From 
Signal processing theory such as prediction, estimation, detection, classification, regression, and communcations and information theory are most thoroughly developed under the assumption that the mean is constant and that the covariance is Toeplitz, i.e., KX(k, j) = KX(k − j), in which case the process is said to be weakly stationary. (The terms “covariance stationary” and “second order stationary” also are used when the covariance is assumed to be Toeplitz.) In this case the n × n covariance matrices Kn = [KX(k, j); k, j = 0, 1, . . . , n − 1] are Toeplitz matrices. Much of the theory of weakly stationary processes involves applications of Toeplitz matrices. Toeplitz matrices also arise in solutions to differential and integral equations, spline functions, and problems and methods in physics, mathematics, statistics, and signal processing.
From 

Toeplitz matrices appear naturally in a variety of problems in engineering. Since positive semi-definite Toeplitz matrices can be viewed as shift-invariant autocorrelation matrices, considerable attention has been paid to them, especially in the areas of stochastic filtering and digital signal processing applications  and . Several problems in digital signal processing and control theory require the computation of a positive definite Toeplitz matrix that closely approximates a given matrix. For example, because of rounding or truncation errors incurred while evaluating F, F does not satisfy one or all conditions. Another example in the power spectral estimation of a wide-sense stationary process from a finite number of data, the matrix F formed from the estimated autocorrelation coefficients, is often not a positive definite Toeplitz matrix . In control theory, the Gramian assignment problem for discrete-time single input system requires the computation of a positive definite Toeplitz matrix which also satisfies certain inequality constraints .
As one can see from the references below, most of the community's concern has been focused on its use for the measurement matrices and how admissibility condition could be derived (Restricted Isometry property). The Toeplitz model is also behind the streaming measurement model and attendant reconstruction. The generic problem of tomography is a convolution of the real world with probes and we are looking for understanding those measurement matrices in essence. In particular coded aperture falls in that toeplitz/convolution model.

From slides of 

From 

In our context, the design of a metric that is specific to the manifold of positive definite or positive definite Toeplitz matrices could have an impact on everything that let us design and know better the measurement matrix used in actual hardware i.e. blind deconvolution or calibration. It could also have an impact detection in systems other than radar such as the recent compressive hardware such as the lightfield and time of flights cameras or even random system systems.... to be continued.

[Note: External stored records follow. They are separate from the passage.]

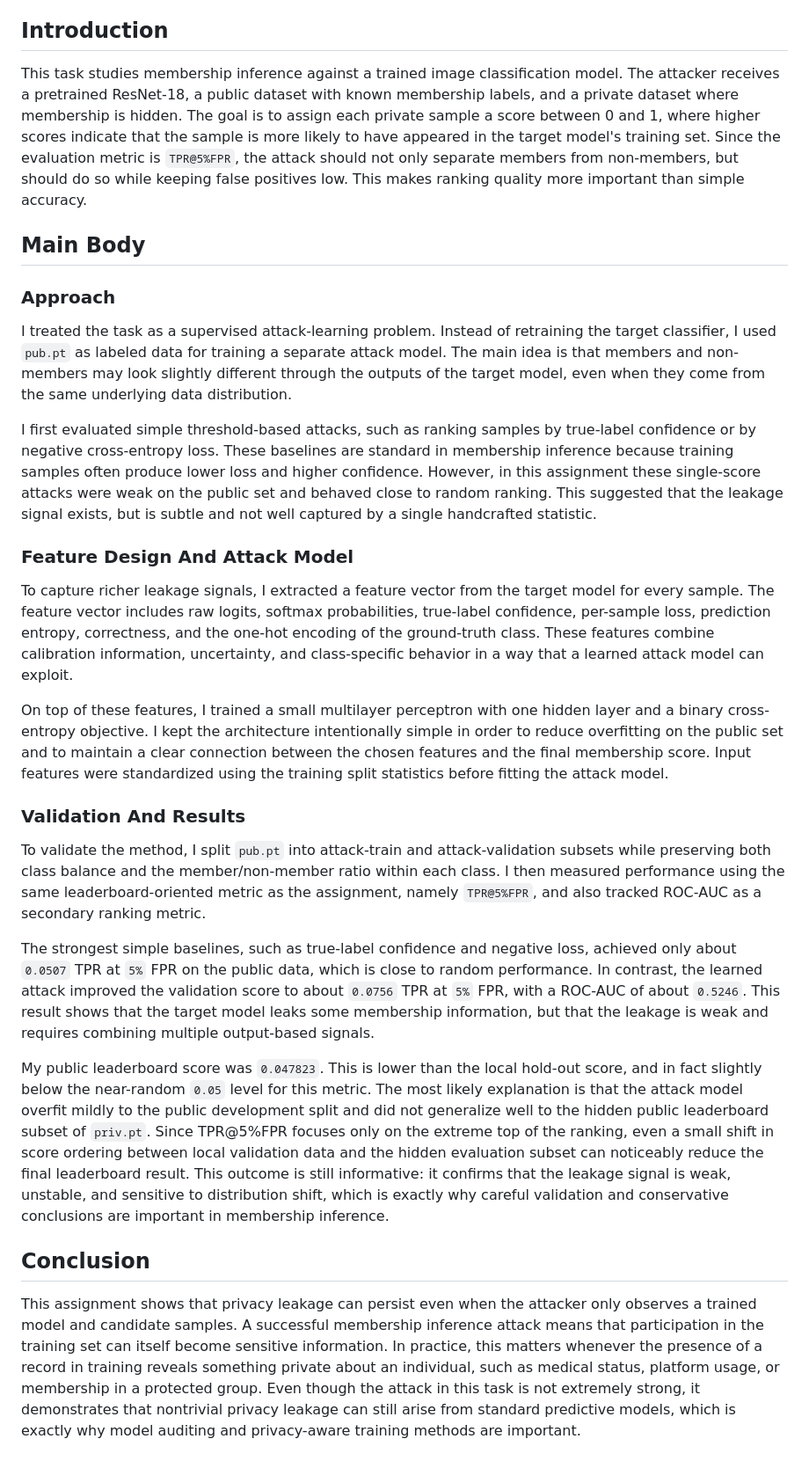
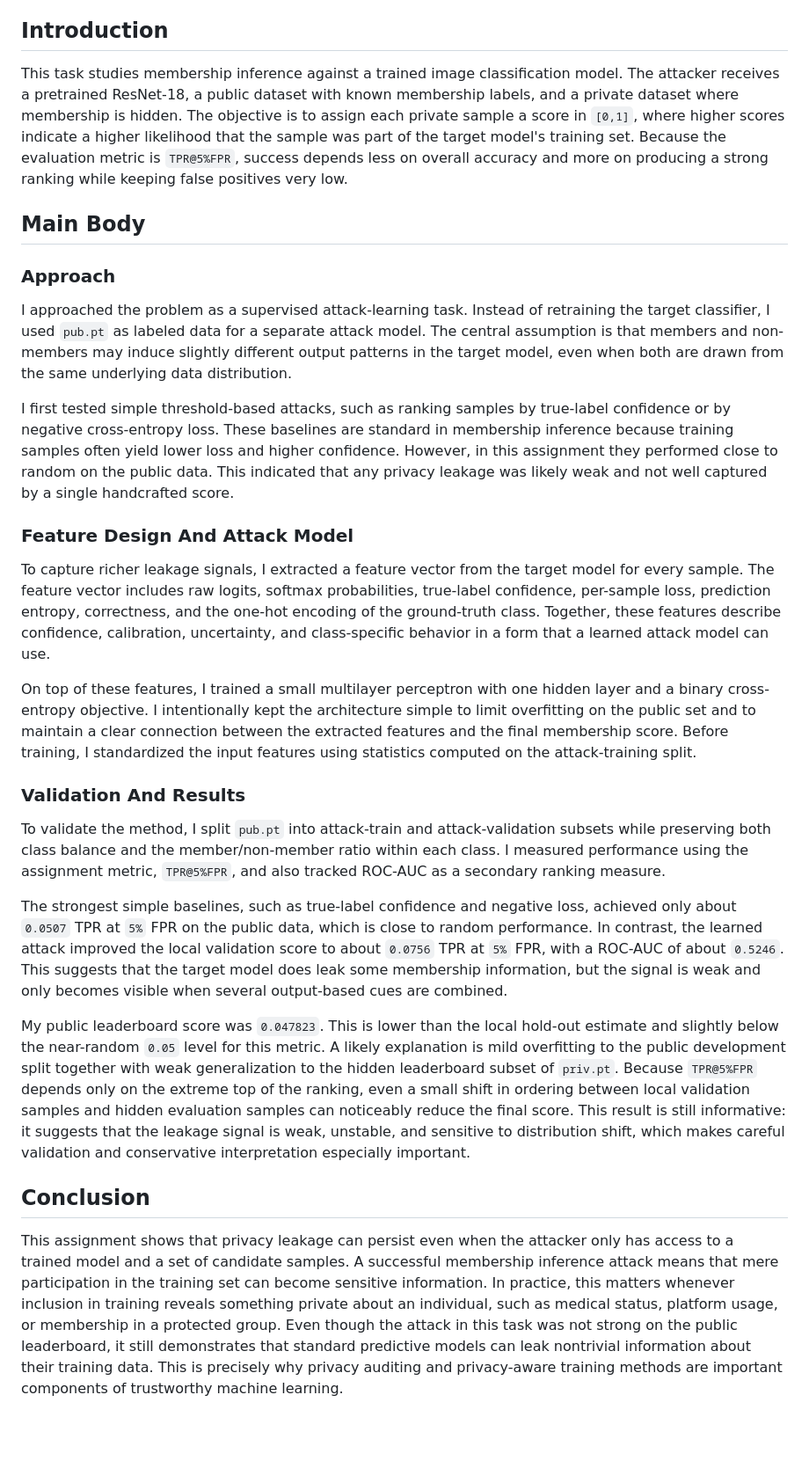
Before and after one commit to mayankmalhan123/-Membership-Inference-Attack_Assignment_1, a Markdown page: REPORT_DRAFT.md, the part around the change. Shown at 88% size. Drawn GitHub-style; blank space fills up the shorter version.

Commit message:
Polish report draft wording

```diff
--- a/REPORT_DRAFT.md
+++ b/REPORT_DRAFT.md
@@ -4,30 +4,30 @@ GitHub repository URL: `https://github.com/mayankmalhan123/-Membership-Inference
 
 ## Introduction
 
-This task studies membership inference against a trained image classification model. The attacker receives a pretrained ResNet-18, a public dataset with known membership labels, and a private dataset where membership is hidden. The goal is to assign each private sample a score between 0 and 1, where higher scores indicate that the sample is more likely to have appeared in the target model's training set. Since the evaluation metric is `TPR@5%FPR`, the attack should not only separate members from non-members, but should do so while keeping false positives low. This makes ranking quality more important than simple accuracy.
+This task studies membership inference against a trained image classification model. The attacker receives a pretrained ResNet-18, a public dataset with known membership labels, and a private dataset where membership is hidden. The objective is to assign each private sample a score in `[0,1]`, where higher scores indicate a higher likelihood that the sample was part of the target model's training set. Because the evaluation metric is `TPR@5%FPR`, success depends less on overall accuracy and more on producing a strong ranking while keeping false positives very low.
 
 ## Main Body
 
 ### Approach
 
-I treated the task as a supervised attack-learning problem. Instead of retraining the target classifier, I used `pub.pt` as labeled data for training a separate attack model. The main idea is that members and non-members may look slightly different through the outputs of the target model, even when they come from the same underlying data distribution.
+I approached the problem as a supervised attack-learning task. Instead of retraining the target classifier, I used `pub.pt` as labeled data for a separate attack model. The central assumption is that members and non-members may induce slightly different output patterns in the target model, even when both are drawn from the same underlying data distribution.
 
-I first evaluated simple threshold-based attacks, such as ranking samples by true-label confidence or by negative cross-entropy loss. These baselines are standard in membership inference because training samples often produce lower loss and higher confidence. However, in this assignment these single-score attacks were weak on the public set and behaved close to random ranking. This suggested that the leakage signal exists, but is subtle and not well captured by a single handcrafted statistic.
+I first tested simple threshold-based attacks, such as ranking samples by true-label confidence or by negative cross-entropy loss. These baselines are standard in membership inference because training samples often yield lower loss and higher confidence. However, in this assignment they performed close to random on the public data. This indicated that any privacy leakage was likely weak and not well captured by a single handcrafted score.
 
 ### Feature Design And Attack Model
 
-To capture richer leakage signals, I extracted a feature vector from the target model for every sample. The feature vector includes raw logits, softmax probabilities, true-label confidence, per-sample loss, prediction entropy, correctness, and the one-hot encoding of the ground-truth class. These features combine calibration information, uncertainty, and class-specific behavior in a way that a learned attack model can exploit.
+To capture richer leakage signals, I extracted a feature vector from the target model for every sample. The feature vector includes raw logits, softmax probabilities, true-label confidence, per-sample loss, prediction entropy, correctness, and the one-hot encoding of the ground-truth class. Together, these features describe confidence, calibration, uncertainty, and class-specific behavior in a form that a learned attack model can use.
 
-On top of these features, I trained a small multilayer perceptron with one hidden layer and a binary cross-entropy objective. I kept the architecture intentionally simple in order to reduce overfitting on the public set and to maintain a clear connection between the chosen features and the final membership score. Input features were standardized using the training split statistics before fitting the attack model.
+On top of these features, I trained a small multilayer perceptron with one hidden layer and a binary cross-entropy objective. I intentionally kept the architecture simple to limit overfitting on the public set and to maintain a clear connection between the extracted features and the final membership score. Before training, I standardized the input features using statistics computed on the attack-training split.
 
 ### Validation And Results
 
-To validate the method, I split `pub.pt` into attack-train and attack-validation subsets while preserving both class balance and the member/non-member ratio within each class. I then measured performance using the same leaderboard-oriented metric as the assignment, namely `TPR@5%FPR`, and also tracked ROC-AUC as a secondary ranking metric.
+To validate the method, I split `pub.pt` into attack-train and attack-validation subsets while preserving both class balance and the member/non-member ratio within each class. I measured performance using the assignment metric, `TPR@5%FPR`, and also tracked ROC-AUC as a secondary ranking measure.
 
-The strongest simple baselines, such as true-label confidence and negative loss, achieved only about `0.0507` TPR at `5%` FPR on the public data, which is close to random performance. In contrast, the learned attack improved the validation score to about `0.0756` TPR at `5%` FPR, with a ROC-AUC of about `0.5246`. This result shows that the target model leaks some membership information, but that the leakage is weak and requires combining multiple output-based signals.
+The strongest simple baselines, such as true-label confidence and negative loss, achieved only about `0.0507` TPR at `5%` FPR on the public data, which is close to random performance. In contrast, the learned attack improved the local validation score to about `0.0756` TPR at `5%` FPR, with a ROC-AUC of about `0.5246`. This suggests that the target model does leak some membership information, but the signal is weak and only becomes visible when several output-based cues are combined.
 
-My public leaderboard score was `0.047823`. This is lower than the local hold-out score, and in fact slightly below the near-random `0.05` level for this metric. The most likely explanation is that the attack model overfit mildly to the public development split and did not generalize well to the hidden public leaderboard subset of `priv.pt`. Since TPR@5%FPR focuses only on the extreme top of the ranking, even a small shift in score ordering between local validation data and the hidden evaluation subset can noticeably reduce the final leaderboard result. This outcome is still informative: it confirms that the leakage signal is weak, unstable, and sensitive to distribution shift, which is exactly why careful validation and conservative conclusions are important in membership inference.
+My public leaderboard score was `0.047823`. This is lower than the local hold-out estimate and slightly below the near-random `0.05` level for this metric. A likely explanation is mild overfitting to the public development split together with weak generalization to the hidden leaderboard subset of `priv.pt`. Because `TPR@5%FPR` depends only on the extreme top of the ranking, even a small shift in ordering between local validation samples and hidden evaluation samples can noticeably reduce the final score. This result is still informative: it suggests that the leakage signal is weak, unstable, and sensitive to distribution shift, which makes careful validation and conservative interpretation especially important.
 
 ## Conclusion
 
-This assignment shows that privacy leakage can persist even when the attacker only observes a trained model and candidate samples. A successful membership inference attack means that participation in the training set can itself become sensitive information. In practice, this matters whenever the presence of a record in training reveals something private about an individual, such as medical status, platform usage, or membership in a protected group. Even though the attack in this task is not extremely strong, it demonstrates that nontrivial privacy leakage can still arise from standard predictive models, which is exactly why model auditing and privacy-aware training methods are important.
+This assignment shows that privacy leakage can persist even when the attacker only has access to a trained model and a set of candidate samples. A successful membership inference attack means that mere participation in the training set can become sensitive information. In practice, this matters whenever inclusion in training reveals something private about an individual, such as medical status, platform usage, or membership in a protected group. Even though the attack in this task was not strong on the public leaderboard, it still demonstrates that standard predictive models can leak nontrivial information about their training data. This is precisely why privacy auditing and privacy-aware training methods are important components of trustworthy machine learning.
```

Merry Christmas y'all.

PS: As a passing note, I noted in 2007 thaT Nick Trefethen HAD pointed out that both some Random matrices and Toeplitz matrices have large pseudo-spectra:

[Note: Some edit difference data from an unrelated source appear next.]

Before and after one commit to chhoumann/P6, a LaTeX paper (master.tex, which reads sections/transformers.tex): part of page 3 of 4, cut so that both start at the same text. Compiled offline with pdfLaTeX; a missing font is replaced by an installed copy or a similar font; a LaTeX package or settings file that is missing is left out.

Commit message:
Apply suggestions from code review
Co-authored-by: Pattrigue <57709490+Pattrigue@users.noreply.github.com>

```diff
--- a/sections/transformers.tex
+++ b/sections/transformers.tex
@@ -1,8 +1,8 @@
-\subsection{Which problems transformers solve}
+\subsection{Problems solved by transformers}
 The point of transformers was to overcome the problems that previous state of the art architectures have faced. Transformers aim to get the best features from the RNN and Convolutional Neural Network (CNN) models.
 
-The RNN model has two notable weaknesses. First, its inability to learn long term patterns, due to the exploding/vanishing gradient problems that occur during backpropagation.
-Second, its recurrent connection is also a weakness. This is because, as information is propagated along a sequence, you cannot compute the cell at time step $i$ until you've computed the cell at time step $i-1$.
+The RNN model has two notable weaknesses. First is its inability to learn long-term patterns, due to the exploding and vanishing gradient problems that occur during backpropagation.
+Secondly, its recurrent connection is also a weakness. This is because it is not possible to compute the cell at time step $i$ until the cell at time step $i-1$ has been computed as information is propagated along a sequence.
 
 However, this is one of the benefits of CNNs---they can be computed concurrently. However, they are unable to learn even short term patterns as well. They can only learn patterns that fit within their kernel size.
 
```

The eigenvalues of finite banded Toeplitz matrices lie on curves in the complex plane that have been characterized by Schmidt and Spitzer [SS60]. In contrast, the spectrum of the corresponding infinite dimensional Toeplitz operator is the set of points in the complex plane that a(T) encloses with non-zero winding number; see Theorem 1.17 of [BS99]. The limit of the spectrum of banded Toeplitz matrices as the dimension goes to infinity is thus typically very different from the spectrum of the limit.
This uncomfortable situation can be resolved by considering the behavior of pseudospectra. Though the eigenvalues of the finite Toeplitz matrices may fall on curves in the complex plane, Landau [Lan75], Reichel and Trefethen [RT92b], and Böttcher [Böt94] have observed that the resolvent norm ||(zI-TN)-1|| grows exponentially in the matrix dimension for all z in the interior of the spectrum of the corresponding infinite dimensional operator. (As a result, it is difficult to accurately compute eigenvalues of non-symmetric banded Toeplitz matrices even for matrices of relatively modest dimensions, and this signals a warning against basing analysis of finite Toeplitz matrices based on eigenvalues alone.) Furthermore the above cited authors also concluded that the pseudospectra of TN converge to the pseudospectra of T.